■ TO DO ■
Set every record down again exactly. Do not carry over the pictures.
┌─ DATA LISTING
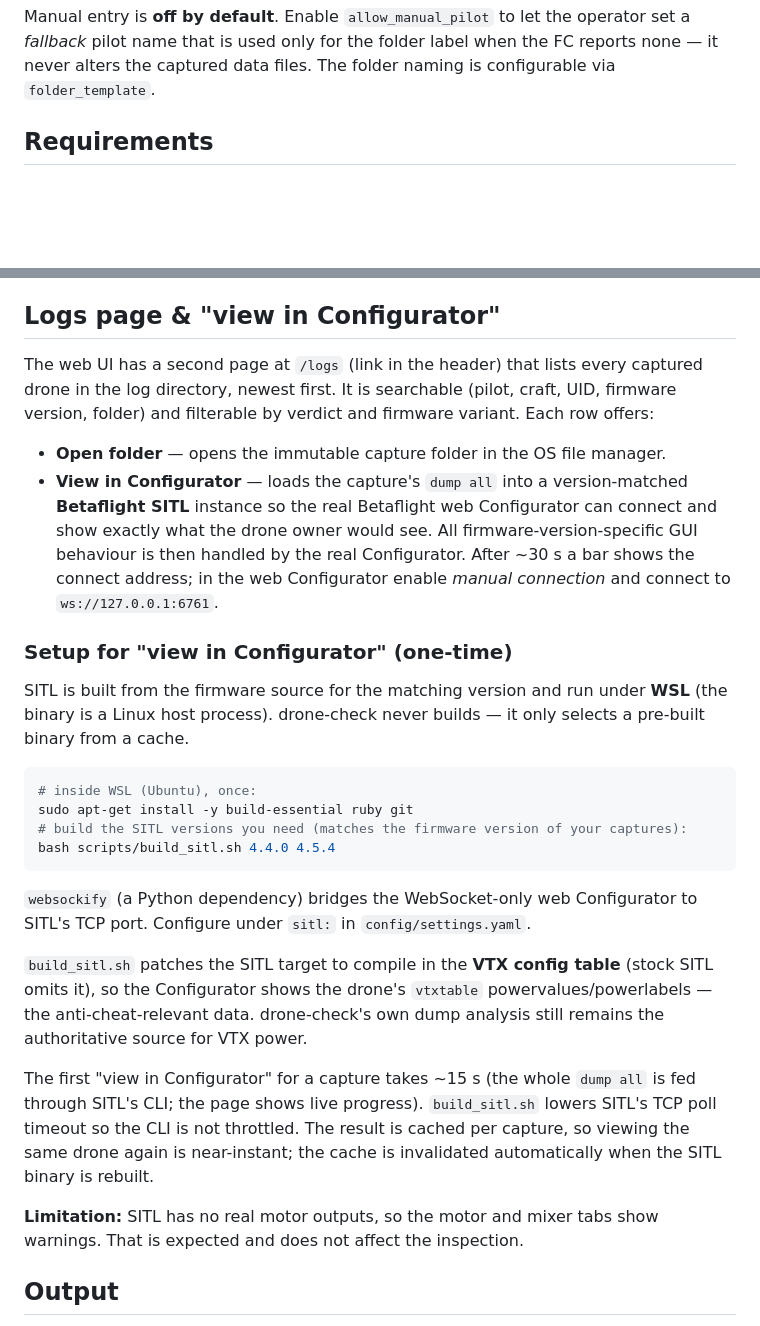
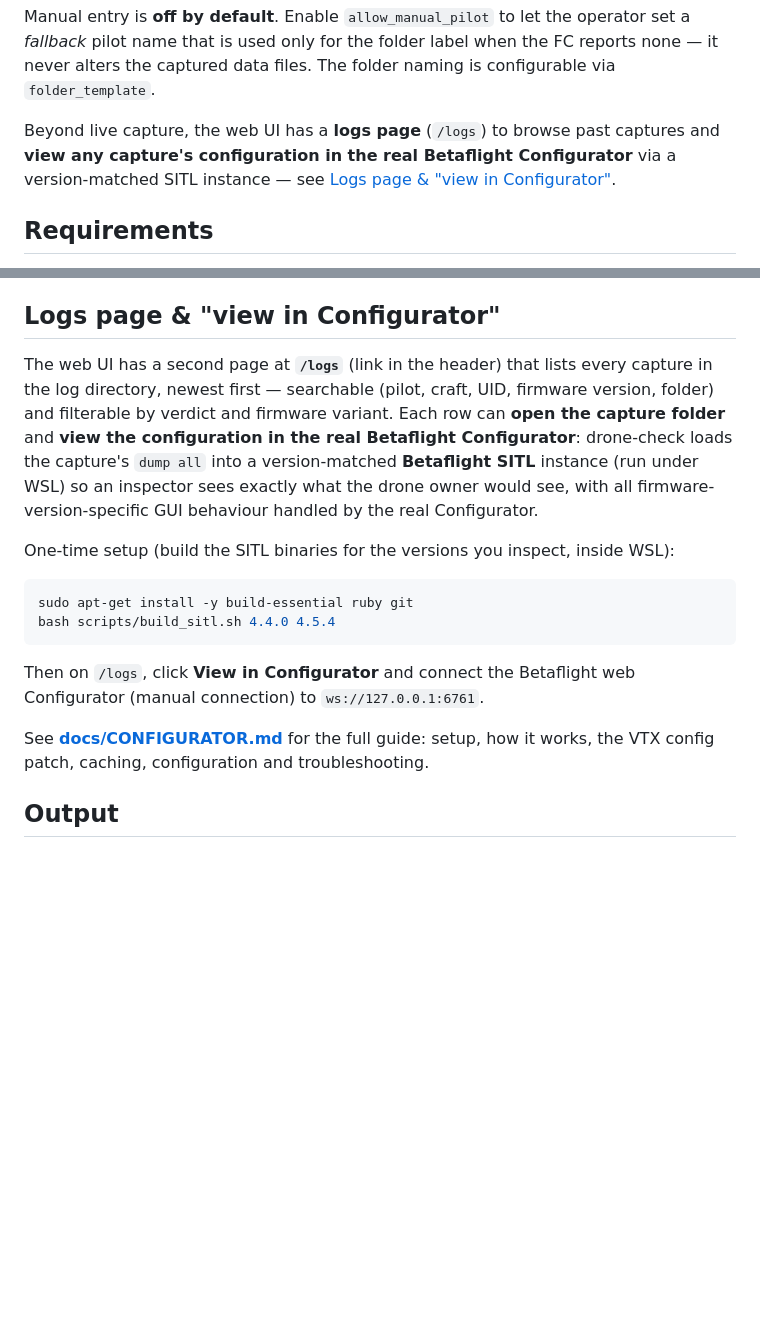
Before and after one commit to PSi86/drone-check, a Markdown page: README.md, 2 parts joined by grey strips. Drawn GitHub-style; blank space fills up the shorter version.

````diff
--- a/README.md
+++ b/README.md
@@ -32,6 +32,11 @@ Manual entry is **off by default**. Enable `allow_manual_pilot` to let the
 operator set a *fallback* pilot name that is used only for the folder label when
 the FC reports none — it never alters the captured data files. The folder naming
 is configurable via `folder_template`.
+
+Beyond live capture, the web UI has a **logs page** (`/logs`) to browse past
+captures and **view any capture's configuration in the real Betaflight
+Configurator** via a version-matched SITL instance — see
+[Logs page & "view in Configurator"](#logs-page--view-in-configurator).
 
 ## Requirements
 
@@ -104,48 +109,28 @@ For the first run against real hardware, follow [HARDWARE_TEST.md](HARDWARE_TEST
 
 ## Logs page & "view in Configurator"
 
-The web UI has a second page at `/logs` (link in the header) that lists every
-captured drone in the log directory, newest first. It is searchable (pilot,
-craft, UID, firmware version, folder) and filterable by verdict and firmware
-variant. Each row offers:
+The web UI has a second page at **`/logs`** (link in the header) that lists every
+capture in the log directory, newest first — searchable (pilot, craft, UID,
+firmware version, folder) and filterable by verdict and firmware variant. Each
+row can **open the capture folder** and **view the configuration in the real
+Betaflight Configurator**: drone-check loads the capture's `dump all` into a
+version-matched **Betaflight SITL** instance (run under WSL) so an inspector sees
+exactly what the drone owner would see, with all firmware-version-specific GUI
+behaviour handled by the real Configurator.
 
-- **Open folder** — opens the immutable capture folder in the OS file manager.
-- **View in Configurator** — loads the capture's `dump all` into a
-  version-matched **Betaflight SITL** instance so the real Betaflight web
-  Configurator can connect and show exactly what the drone owner would see. All
-  firmware-version-specific GUI behaviour is then handled by the real
-  Configurator. After ~30 s a bar shows the connect address; in the web
-  Configurator enable *manual connection* and connect to `ws://127.0.0.1:6761`.
-
-### Setup for "view in Configurator" (one-time)
-
-SITL is built from the firmware source for the matching version and run under
-**WSL** (the binary is a Linux host process). drone-check never builds — it only
-selects a pre-built binary from a cache.
+One-time setup (build the SITL binaries for the versions you inspect, inside
+WSL):
 
 ```bash
-# inside WSL (Ubuntu), once:
 sudo apt-get install -y build-essential ruby git
-# build the SITL versions you need (matches the firmware version of your captures):
 bash scripts/build_sitl.sh 4.4.0 4.5.4
 ```
 
-`websockify` (a Python dependency) bridges the WebSocket-only web Configurator
-to SITL's TCP port. Configure under `sitl:` in `config/settings.yaml`.
+Then on `/logs`, click **View in Configurator** and connect the Betaflight web
+Configurator (manual connection) to `ws://127.0.0.1:6761`.
 
-`build_sitl.sh` patches the SITL target to compile in the **VTX config table**
-(stock SITL omits it), so the Configurator shows the drone's `vtxtable`
-powervalues/powerlabels — the anti-cheat-relevant data. drone-check's own dump
-analysis still remains the authoritative source for VTX power.
-
-The first "view in Configurator" for a capture takes ~15 s (the whole `dump all`
-is fed through SITL's CLI; the page shows live progress). `build_sitl.sh` lowers
-SITL's TCP poll timeout so the CLI is not throttled. The result is cached per
-capture, so viewing the same drone again is near-instant; the cache is
-invalidated automatically when the SITL binary is rebuilt.
-
-**Limitation:** SITL has no real motor outputs, so the motor and mixer tabs show
-warnings. That is expected and does not affect the inspection.
+See **[docs/CONFIGURATOR.md](docs/CONFIGURATOR.md)** for the full guide: setup,
+how it works, the VTX config patch, caching, configuration and troubleshooting.
 
 ## Output
 
````
Also changed, not shown: CLAUDE.md (+18 -2 lines), docs/CONFIGURATOR.md (added, +188 -0 lines).
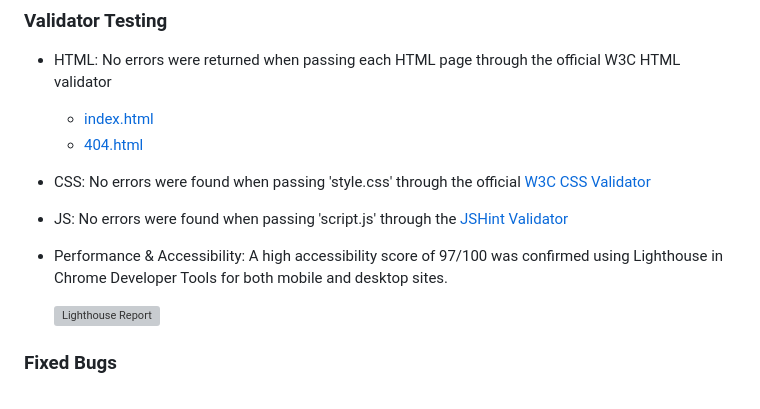
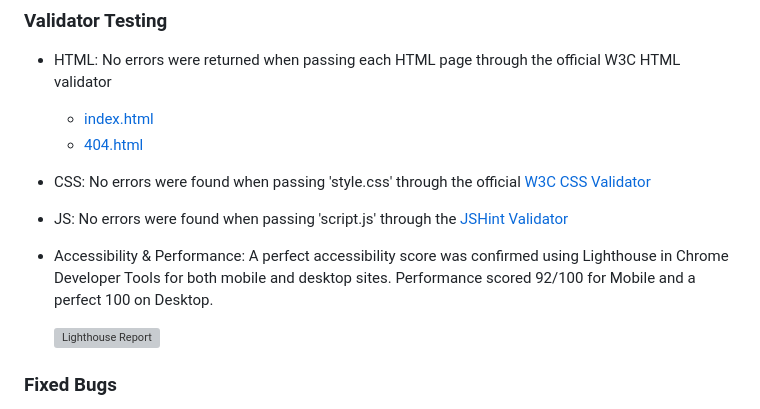
Before and after one commit to ndsurgenor/quadulo, a Markdown page: README.md, the part around the change. GitHub-like rendering; grey boxes are pictures that could not be loaded.

Commit message:
Docs: add info regarding Lighthouse report

```diff
--- a/README.md
+++ b/README.md
@@ -144,7 +144,7 @@ The following are ideas which can be implemented into the site at a later time (
   - [404.html](https://validator.w3.org/nu/?doc=https%3A%2F%2Fndsurgenor.github.io%2Fquadulo%2F404.html)
 - CSS: No errors were found when passing 'style.css' through the official [W3C CSS Validator](https://jigsaw.w3.org/css-validator/validator?uri=https%3A%2F%2Fndsurgenor.github.io%2Fquadulo&profile=css3svg&usermedium=all&warning=1&vextwarning=&lang=en)
 - JS: No errors were found when passing 'script.js' through the [JSHint Validator](https://jshint.com/)
-- Performance & Accessibility: A high accessibility score of 97/100 was confirmed using Lighthouse in Chrome Developer Tools for both mobile and desktop sites.
+- Accessibility & Performance: A perfect accessibility score was confirmed using Lighthouse in Chrome Developer Tools for both mobile and desktop sites. Performance scored 92/100 for Mobile and a perfect 100 on Desktop.
 
   ![Lighthouse Report](assets/images/readme/lighthouse.png)
 
```
Also changed, not shown: assets/images/readme_file/lighthouse.png (added).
└─
■ OUTPUT FOR THIS EXERCISE ■
Before and after one commit to PSi86/drone-check, a Markdown page: README.md, 2 parts joined by grey strips. Drawn GitHub-style; blank space fills up the shorter version.

````diff
--- a/README.md
+++ b/README.md
@@ -32,6 +32,11 @@ Manual entry is **off by default**. Enable `allow_manual_pilot` to let the
 operator set a *fallback* pilot name that is used only for the folder label when
 the FC reports none — it never alters the captured data files. The folder naming
 is configurable via `folder_template`.
+
+Beyond live capture, the web UI has a **logs page** (`/logs`) to browse past
+captures and **view any capture's configuration in the real Betaflight
+Configurator** via a version-matched SITL instance — see
+[Logs page & "view in Configurator"](#logs-page--view-in-configurator).
 
 ## Requirements
 
@@ -104,48 +109,28 @@ For the first run against real hardware, follow [HARDWARE_TEST.md](HARDWARE_TEST
 
 ## Logs page & "view in Configurator"
 
-The web UI has a second page at `/logs` (link in the header) that lists every
-captured drone in the log directory, newest first. It is searchable (pilot,
-craft, UID, firmware version, folder) and filterable by verdict and firmware
-variant. Each row offers:
+The web UI has a second page at **`/logs`** (link in the header) that lists every
+capture in the log directory, newest first — searchable (pilot, craft, UID,
+firmware version, folder) and filterable by verdict and firmware variant. Each
+row can **open the capture folder** and **view the configuration in the real
+Betaflight Configurator**: drone-check loads the capture's `dump all` into a
+version-matched **Betaflight SITL** instance (run under WSL) so an inspector sees
+exactly what the drone owner would see, with all firmware-version-specific GUI
+behaviour handled by the real Configurator.
 
-- **Open folder** — opens the immutable capture folder in the OS file manager.
-- **View in Configurator** — loads the capture's `dump all` into a
-  version-matched **Betaflight SITL** instance so the real Betaflight web
-  Configurator can connect and show exactly what the drone owner would see. All
-  firmware-version-specific GUI behaviour is then handled by the real
-  Configurator. After ~30 s a bar shows the connect address; in the web
-  Configurator enable *manual connection* and connect to `ws://127.0.0.1:6761`.
-
-### Setup for "view in Configurator" (one-time)
-
-SITL is built from the firmware source for the matching version and run under
-**WSL** (the binary is a Linux host process). drone-check never builds — it only
-selects a pre-built binary from a cache.
+One-time setup (build the SITL binaries for the versions you inspect, inside
+WSL):
 
 ```bash
-# inside WSL (Ubuntu), once:
 sudo apt-get install -y build-essential ruby git
-# build the SITL versions you need (matches the firmware version of your captures):
 bash scripts/build_sitl.sh 4.4.0 4.5.4
 ```
 
-`websockify` (a Python dependency) bridges the WebSocket-only web Configurator
-to SITL's TCP port. Configure under `sitl:` in `config/settings.yaml`.
+Then on `/logs`, click **View in Configurator** and connect the Betaflight web
+Configurator (manual connection) to `ws://127.0.0.1:6761`.
 
-`build_sitl.sh` patches the SITL target to compile in the **VTX config table**
-(stock SITL omits it), so the Configurator shows the drone's `vtxtable`
-powervalues/powerlabels — the anti-cheat-relevant data. drone-check's own dump
-analysis still remains the authoritative source for VTX power.
-
-The first "view in Configurator" for a capture takes ~15 s (the whole `dump all`
-is fed through SITL's CLI; the page shows live progress). `build_sitl.sh` lowers
-SITL's TCP poll timeout so the CLI is not throttled. The result is cached per
-capture, so viewing the same drone again is near-instant; the cache is
-invalidated automatically when the SITL binary is rebuilt.
-
-**Limitation:** SITL has no real motor outputs, so the motor and mixer tabs show
-warnings. That is expected and does not affect the inspection.
+See **[docs/CONFIGURATOR.md](docs/CONFIGURATOR.md)** for the full guide: setup,
+how it works, the VTX config patch, caching, configuration and troubleshooting.
 
 ## Output
 
````
Also changed, not shown: CLAUDE.md (+18 -2 lines), docs/CONFIGURATOR.md (added, +188 -0 lines).
Before and after one commit to ndsurgenor/quadulo, a Markdown page: README.md, the part around the change. GitHub-like rendering; grey boxes are pictures that could not be loaded.

Commit message:
Docs: add info regarding Lighthouse report

```diff
--- a/README.md
+++ b/README.md
@@ -144,7 +144,7 @@ The following are ideas which can be implemented into the site at a later time (
   - [404.html](https://validator.w3.org/nu/?doc=https%3A%2F%2Fndsurgenor.github.io%2Fquadulo%2F404.html)
 - CSS: No errors were found when passing 'style.css' through the official [W3C CSS Validator](https://jigsaw.w3.org/css-validator/validator?uri=https%3A%2F%2Fndsurgenor.github.io%2Fquadulo&profile=css3svg&usermedium=all&warning=1&vextwarning=&lang=en)
 - JS: No errors were found when passing 'script.js' through the [JSHint Validator](https://jshint.com/)
-- Performance & Accessibility: A high accessibility score of 97/100 was confirmed using Lighthouse in Chrome Developer Tools for both mobile and desktop sites.
+- Accessibility & Performance: A perfect accessibility score was confirmed using Lighthouse in Chrome Developer Tools for both mobile and desktop sites. Performance scored 92/100 for Mobile and a perfect 100 on Desktop.
 
   ![Lighthouse Report](assets/images/readme/lighthouse.png)
 
```
Also changed, not shown: assets/images/readme_file/lighthouse.png (added).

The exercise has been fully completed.